UCLA scientists contribute to plan for how U.S. can deliver on 2016 cancer ‘moonshot’ initiative
In 2016, the Obama administration announced it intended to fund a new research initiative aimed at curing cancer. The cancer “moonshot,” as it was called, generated much fanfare and inspired new hope for research breakthroughs to come. But for the U.S. to deliver on that goal, a fundamental shift in how research is conducted and care is provided would be required, according to a report published today in the Lancet Oncology.
Two UCLA cancer research pioneers, Dr. Patricia Ganz and Dr. Roshan Bastani, are among the 54 scientists who make up the Lancet Oncology Commission, which authored the report. The paper presents out a detailed roadmap and measurable goals for how the cancer research community can best focus the $2 billion that was released to the National Cancer Institute as part of the 21st Century Cures Act.
“Unlimited funding does not guarantee better long-term outcomes for patients, and how we allocate our resources is crucial to the future of cancer research and treatment,” said Ganz, director of control prevention and research at the UCLA Jonsson Comprehensive Cancer Center. “The moonshot initiative provides an extraordinary opportunity and this report provides the framework for the global cancer community to meet its ambitious goals.”
UCLA Jonsson Comprehensive Cancer Center - Dr. Patricia Ganz
Ganz, an internationally renowned advocate for improving the quality of cancer care from prevention through survivorship, said a key priority of the report is addressing long-term health care needs of patients during and after treatment.

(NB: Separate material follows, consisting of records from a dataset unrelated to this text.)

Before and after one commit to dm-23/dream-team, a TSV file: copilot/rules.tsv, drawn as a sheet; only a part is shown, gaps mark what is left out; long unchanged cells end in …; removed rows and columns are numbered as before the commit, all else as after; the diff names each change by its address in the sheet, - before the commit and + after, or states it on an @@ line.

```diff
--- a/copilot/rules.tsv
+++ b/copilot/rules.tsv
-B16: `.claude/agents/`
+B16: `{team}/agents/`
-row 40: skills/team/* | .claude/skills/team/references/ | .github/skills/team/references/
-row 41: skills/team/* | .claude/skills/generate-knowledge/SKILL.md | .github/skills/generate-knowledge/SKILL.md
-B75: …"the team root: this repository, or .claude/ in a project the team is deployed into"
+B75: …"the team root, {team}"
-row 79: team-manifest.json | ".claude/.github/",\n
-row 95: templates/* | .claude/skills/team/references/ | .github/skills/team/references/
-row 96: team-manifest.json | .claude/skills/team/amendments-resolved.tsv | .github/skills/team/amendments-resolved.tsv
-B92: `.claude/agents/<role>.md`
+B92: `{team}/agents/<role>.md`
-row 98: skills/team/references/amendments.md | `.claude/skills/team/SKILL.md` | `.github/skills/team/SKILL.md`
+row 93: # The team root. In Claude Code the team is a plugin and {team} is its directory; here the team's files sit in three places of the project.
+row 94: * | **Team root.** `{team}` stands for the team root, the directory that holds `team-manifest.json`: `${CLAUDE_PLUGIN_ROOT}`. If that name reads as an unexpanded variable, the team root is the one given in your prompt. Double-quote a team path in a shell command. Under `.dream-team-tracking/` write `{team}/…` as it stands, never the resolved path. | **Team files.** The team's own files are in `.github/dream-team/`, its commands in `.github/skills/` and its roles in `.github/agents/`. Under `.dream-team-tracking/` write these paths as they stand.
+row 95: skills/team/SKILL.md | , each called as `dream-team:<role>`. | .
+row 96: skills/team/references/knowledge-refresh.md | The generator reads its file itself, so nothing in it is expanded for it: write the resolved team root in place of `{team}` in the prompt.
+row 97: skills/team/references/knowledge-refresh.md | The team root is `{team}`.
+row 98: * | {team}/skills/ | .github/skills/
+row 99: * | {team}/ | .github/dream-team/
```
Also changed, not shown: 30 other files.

More than 1.6 million Americans are diagnosed with cancer annually, and 600,000 people will die from the disease this year. There are about 15.5 million Americans who have survived cancer, many of whom remain in urgent need of supportive care to manage their long-term symptoms.
Ganz said the report highlights how advances like greater adoption of big data and an improved ability to understand and map pre-cancer biology will be critical to furthering research and improving patient care. Recommendations in the paper include a new model for drug discovery and development, vast expansion of patients’ access to clinical trials and more targeted screening to detect cancer in its earliest stages.
Although treatment results have improved tremendously over the past few decades, great disparities remain in the incidence of cancer and in treatment and outcomes based on patients’ race, ethnicity and socioeconomic background.
The report maps out specific strategies for mitigating those disparities in care, and for breaking away from the predominantly one-size-fits-all approaches for preventing and treating cancer, said Bastani, the Jonsson Cancer Center’s director of disparities research.
“The report emphasizes the importance of addressing health disparities in all recommendations, which is essential to ensure equitable access that is financially sustainable for the individual and society,” she said. “For example, precision public health approaches applied to available prevention and early detection strategies, such as cancer screening, have enormous potential for improving the cancer outcomes of underserved groups of people.”
Ganz and Bastani hope the new report will help researchers, institutions and philanthropists prioritize their efforts and accelerate meaningful clinical advances over the next decade.
The Lancet commission will present its report Nov. 3 at a United Nations Association of New York dinner, where former Vice President Joe Biden will be honored for his work on the moonshot initiative.